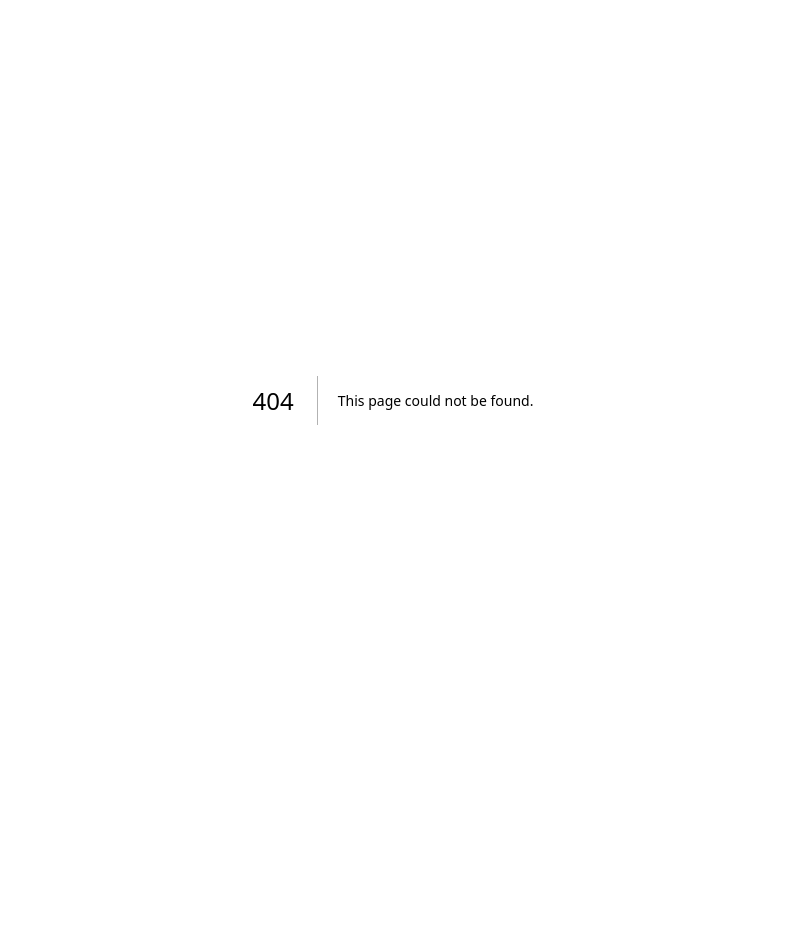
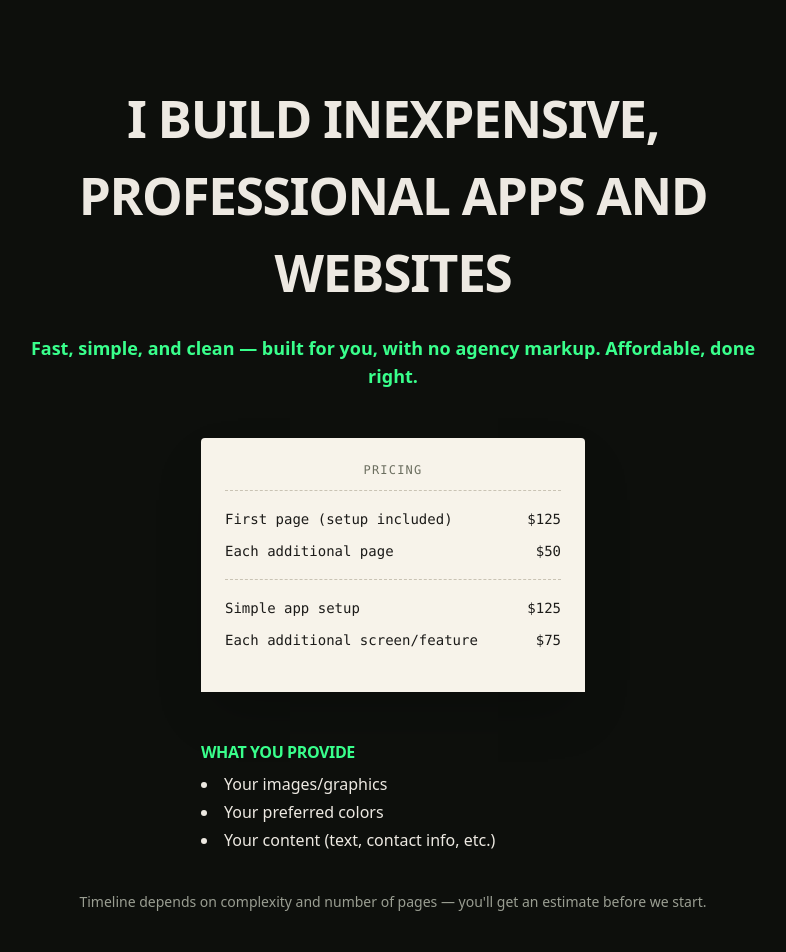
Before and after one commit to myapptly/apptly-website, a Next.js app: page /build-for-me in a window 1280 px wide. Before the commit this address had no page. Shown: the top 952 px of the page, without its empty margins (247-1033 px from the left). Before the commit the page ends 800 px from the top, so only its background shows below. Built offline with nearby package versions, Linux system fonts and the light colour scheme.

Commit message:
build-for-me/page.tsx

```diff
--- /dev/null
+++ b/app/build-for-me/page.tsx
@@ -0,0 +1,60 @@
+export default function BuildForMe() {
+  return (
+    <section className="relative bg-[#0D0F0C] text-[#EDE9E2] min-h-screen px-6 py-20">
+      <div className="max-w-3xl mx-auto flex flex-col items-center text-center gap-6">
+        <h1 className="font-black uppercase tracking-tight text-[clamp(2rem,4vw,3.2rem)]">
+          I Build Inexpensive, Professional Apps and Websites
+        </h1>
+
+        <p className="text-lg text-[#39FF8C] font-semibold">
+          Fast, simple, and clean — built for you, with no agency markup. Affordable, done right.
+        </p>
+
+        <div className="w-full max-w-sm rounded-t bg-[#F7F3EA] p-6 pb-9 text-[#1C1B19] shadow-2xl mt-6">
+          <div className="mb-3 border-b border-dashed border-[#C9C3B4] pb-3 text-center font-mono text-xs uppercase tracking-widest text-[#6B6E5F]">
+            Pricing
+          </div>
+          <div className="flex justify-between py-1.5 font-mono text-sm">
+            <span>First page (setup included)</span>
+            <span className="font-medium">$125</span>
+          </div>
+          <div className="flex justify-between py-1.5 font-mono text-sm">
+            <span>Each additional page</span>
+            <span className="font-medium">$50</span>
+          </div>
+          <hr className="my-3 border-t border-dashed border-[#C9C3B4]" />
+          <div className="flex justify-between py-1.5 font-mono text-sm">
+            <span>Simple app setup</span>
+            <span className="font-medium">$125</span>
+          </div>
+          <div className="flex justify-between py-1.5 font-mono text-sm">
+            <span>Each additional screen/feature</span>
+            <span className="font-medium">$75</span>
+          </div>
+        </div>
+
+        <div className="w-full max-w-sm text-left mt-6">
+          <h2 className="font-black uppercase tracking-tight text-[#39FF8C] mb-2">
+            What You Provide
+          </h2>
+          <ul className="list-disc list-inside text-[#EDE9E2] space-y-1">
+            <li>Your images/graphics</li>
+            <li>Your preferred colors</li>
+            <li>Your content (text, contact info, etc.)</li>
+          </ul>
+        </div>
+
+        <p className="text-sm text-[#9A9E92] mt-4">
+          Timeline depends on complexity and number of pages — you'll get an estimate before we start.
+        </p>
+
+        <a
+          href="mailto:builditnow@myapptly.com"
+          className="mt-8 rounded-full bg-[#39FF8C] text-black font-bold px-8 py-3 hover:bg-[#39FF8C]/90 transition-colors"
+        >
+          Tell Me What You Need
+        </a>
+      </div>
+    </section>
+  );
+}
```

» TRY IT:
Where a line of the data holds "colors", show that line.

» TASK RESULT:
+            <li>Your preferred colors</li>
+          className="mt-8 rounded-full bg-[#39FF8C] text-black font-bold px-8 py-3 hover:bg-[#39FF8C]/90 transition-colors"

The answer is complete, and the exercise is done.